If you tried to document the same bizarro plant through photography, you might capture a torn flower, or get a good shot of the shape of the leaves, or opt for a close-up of the bud—but likely not all of these. They might be exquisitely-composed photographs, but they can rarely be quite as effective at showing the whole plant, with all its botanical aspects, in all their life stages. It’s the difference between glimpsing a pretty autumnal forest through the window of a speeding bus, and living in that forest in a tiny cabin for fifteen years (to get over-exuberantly metaphorical).
Don’t get me wrong — I love plant photography, and engage in it often. It has its own unique merits for a detail-oriented botanist. It’s just a whole different kettle of fish.
For instance, here’s a photo of a cute little Cerastium arvense (“cuernecita” to its friends) whom I met in Chile.

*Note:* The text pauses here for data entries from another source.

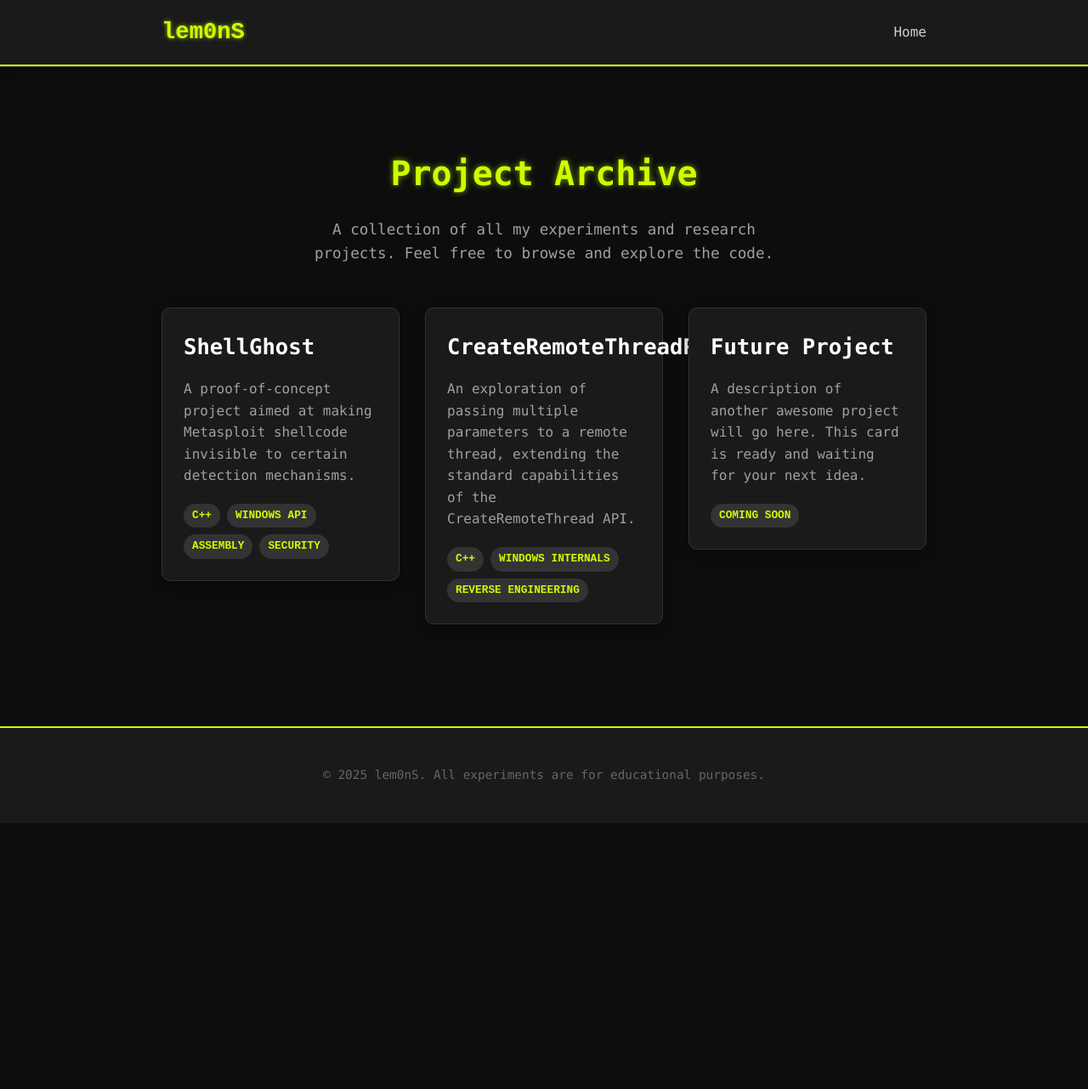
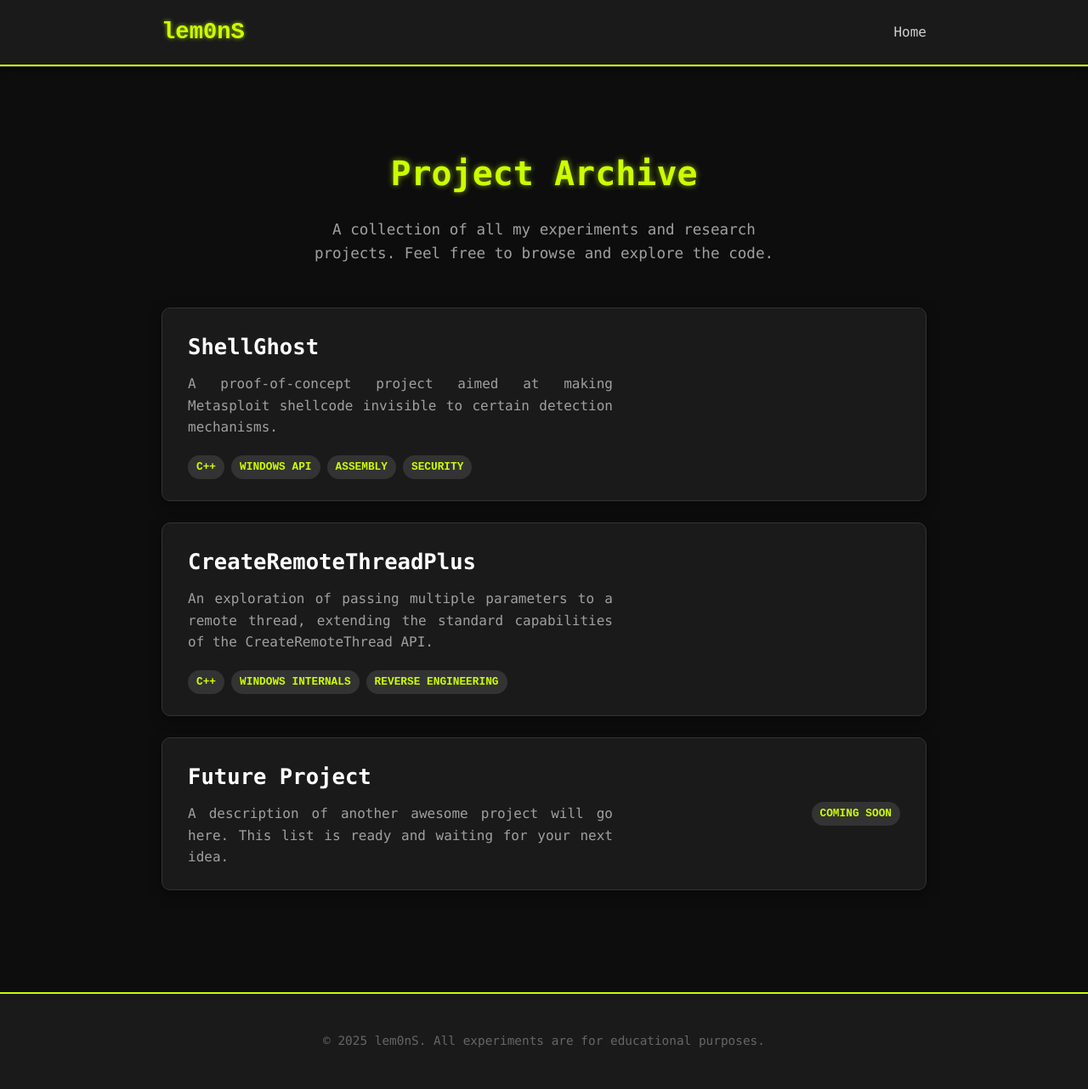
Before and after one commit to lem0nSec/lem0nSec.github.io, a Jekyll site: the page research_projects.html, which Jekyll copies as it is, in a window 1280 px wide. Shown: the whole page at 85% size. Built offline with Jekyll 4.4.1, drawn with Linux system fonts in a browser that asks for light colours; before the commit the page ends 969 px from its top, so only the background shows below that.

Commit message:
Update research_projects.html

```diff
--- a/research_projects.html
+++ b/research_projects.html
@@ -2,11 +2,100 @@
 <html lang="en">
 <head>
     <meta charset="UTF-8">
-    <meta name="viewport" content="width=device-width, initial-scale=1.0">
+    <meta name="viewport" content="width-device-width, initial-scale=1.0">
     <title>Projects | lem0nS' Playground</title>
 
     <!-- Link to your existing stylesheet -->
     <link rel="stylesheet" href="/assets/css/style.css">
+
+    <!--
+      NEW STYLES for the horizontal project list.
+      These use the CSS variables from your main style.css.
+    -->
+    <style>
+        .project-list {
+            display: flex;
+            flex-direction: column;
+            gap: 25px; /* Spacing between project rows */
+        }
+
+        .project-row-link {
+            text-decoration: none;
+            color: inherit;
+            display: block; /* Makes the whole area clickable */
+        }
+
+        .project-row {
+            /* Using variables from your style.css */
+            background-color: var(--secondary-bg, #1a1a1a);
+            padding: 25px 30px;
+            border-radius: 10px;
+            border: 1px solid var(--border-color, #333);
+            box-shadow: 0 4px 15px rgba(0, 0, 0, 0.4);
+            transition: transform 0.3s ease-in-out, box-shadow 0.3s ease-in-out;
+
+            /* Horizontal layout */
+            display: flex;
+            justify-content: space-between;
+            align-items: center;
+            flex-wrap: wrap; /* Allows wrapping on small screens */
+            gap: 20px; /* Space between info and tags */
+        }
+
+        .project-row:hover {
+            transform: translateY(-5px);
+            box-shadow: 0 8px 20px rgba(0, 0, 0, 0.6), 0 0 15px var(--accent-color, #ccff00);
+        }
+
+        .project-row-info {
+            flex-grow: 1; /* Takes up available space */
+        }
+
+        .project-row-info h3 {
+            margin: 0 0 10px 0;
+            color: #ffffff;
+            font-size: 1.6rem;
+        }
+
+        .project-row-info p {
+            margin: 0;
+            font-size: 1rem;
+            color: var(--light-text-color, #a0a0a0);
+            max-width: 500px; /* Keeps description neat */
+        }
+
+        /* Styles for Project Tags */
+        .project-tags {
+            margin-top: 0; /* No top margin needed in this layout */
+            display: flex;
+            flex-wrap: wrap;
+            gap: 8px;
+            flex-shrink: 0; /* Prevents tags from shrinking */
+        }
+
+        .tag {
+            background-color: var(--border-color, #333);
+            color: var(--accent-color, #ccff00);
+            padding: 4px 10px;
+            border-radius: 15px; /* Pill shape */
+            font-size: 0.8rem;
+            font-weight: bold;
+            font-family: 'Courier New', monospace;
+            text-transform: uppercase;
+        }
+
+        /* Responsive adjustments for the row */
+        @media (max-width: 768px) {
+            .project-row {
+                flex-direction: column; /* Stack vertically on mobile */
+                align-items: flex-start; /* Align content to the left */
+            }
+
+            .project-row .project-tags {
+                margin-top: 20px; /* Add space between info and tags */
+            }
+        }
+    </style>
 </head>
 <body>
 
@@ -38,18 +127,21 @@
                 </p>
 
                 <!--
-                  This uses the *same* .grid and .card classes
-                  from your homepage for a consistent look.
+                  UPDATED STRUCTURE:
+                  This now uses .project-list and .project-row
+                  instead of .grid and .card.
                 -->
-                <div class="grid">
+                <div class="project-list">
 
                     <!-- Project 1: ShellGhost -->
-                    <a href="/projects/shellghost/shellghost" class="card-link">
-                        <div class="card">
-                            <h3>ShellGhost</h3>
-                            <p>A proof-of-concept project aimed at making Metasploit shellcode invisible to certain detection mechanisms.</p>
-
-                            <!-- These are the new "fancy" tags -->
+                    <a href="/projects/shellghost/shellghost" class="project-row-link">
+                        <div class="project-row">
+                            <!-- Project Info -->
+                            <div class="project-row-info">
+                                <h3>ShellGhost</h3>
+                                <p>A proof-of-concept project aimed at making Metasploit shellcode invisible to certain detection mechanisms.</p>
+                            </div>
+                            <!-- Project Tags -->
                             <div class="project-tags">
                                 <span class="tag">C++</span>
                                 <span class="tag">Windows API</span>
@@ -60,11 +152,14 @@
                     </a>
 
                     <!-- Project 2: CreateRemoteThreadPlus -->
-                    <a href="/projects/createremotethreadplus/createremotethreadplus" class="card-link">
-                        <div class="card">
-                            <h3>CreateRemoteThreadPlus</h3>
-                            <p>An exploration of passing multiple parameters to a remote thread, extending the standard capabilities of the CreateRemoteThread API.</p>
-
+                    <a href="/projects/createremotethreadplus/createremotethreadplus" class="project-row-link">
+                        <div class="project-row">
+                            <!-- Project Info -->
+                            <div class="project-row-info">
+                                <h3>CreateRemoteThreadPlus</h3>
+                                <p>An exploration of passing multiple parameters to a remote thread, extending the standard capabilities of the CreateRemoteThread API.</p>
+                            </div>
+                            <!-- Project Tags -->
                             <div class="project-tags">
                                 <span class="tag">C++</span>
                                 <span class="tag">Windows Internals</span>
@@ -77,18 +172,21 @@
                       Here is a placeholder for your next project.
                       Just copy and paste this block to add more.
                     -->
-                    <a href="#" class="card-link">
-                        <div class="card">
-                            <h3>Future Project</h3>
-                            <p>A description of another awesome project will go here. This card is ready and waiting for your next idea.</p>
-
+                    <a href="#" class="project-row-link">
+                        <div class="project-row">
+                            <!-- Project Info -->
+                            <div class="project-row-info">
+                                <h3>Future Project</h3>
+                                <p>A description of another awesome project will go here. This list is ready and waiting for your next idea.</p>
+                            </div>
+                            <!-- Project Tags -->
                             <div class="project-tags">
                                 <span class="tag">Coming Soon</span>
                             </div>
                         </div>
                     </a>
 
-                </div> <!-- .grid ends -->
+                </div> <!-- .project-list ends -->
             </div> <!-- .container ends -->
         </section> <!-- .content-section ends -->
     </main>
```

This elegant little bugger was making its living on the side of a mountain in Patagonia, which is one of the less forgiving places for a plant to grow. The flower probably bloomed for a few days at most; perhaps the plant itself didn’t even survive the following winter. This is a Portrait of the Cuernecita as a Young Caryophylle, a moment in its fleeting life.
Compare, if you will … this botanical illustration of Cerastrium arvense. Whether it’s an average of many specimens or whether it was drawn based on the artist’s experience of a single cuernecita, it’s an archetype which transcends the cuernecita’s life cycle. It’s springing from the seed at the same moment as it’s blooming at the same moment as it’s falling into fruit and seed.*
(*Can you tell that I’ve been watching too much Doctor Who?)
The other primary reason for my love of botanical illustration is because it can bridge the gap between science and art so very effectively. The scientific illustrator must figure out a way to show a plant’s entire life cycle — while including such generally unphotogenic elements as seeds and stamens — in a way that is accurate and instructive, and possibly also beguiling and artistic.
Some botanical illustrators seem to take more of an approach of “screw it, I’ll just lay out all the flower parts in an orderly way, and call it a day” (which leads to some magnificent, restrained art, in and of itself):
Meanwhile, some scientific illustrators just go mad with it, combining perfect scientific representations with wild, joyful plants and a disdain for tidy white space. (Ernst Haeckel, whose work is displayed below, is one especially good example of this.)
Botanical illustration is a celebration of the unabashed weirdness contained within the world’s biodiversity. It’s a mode of learning, a mode of appreciating, and a way to give due attention to tiny, gorgeous details. Although it tends to be an art form with rigid parameters, its subject matter is so varied and flexible that the parameters become supports rather than fetters. Do you see?
Now go forth and admire plant art.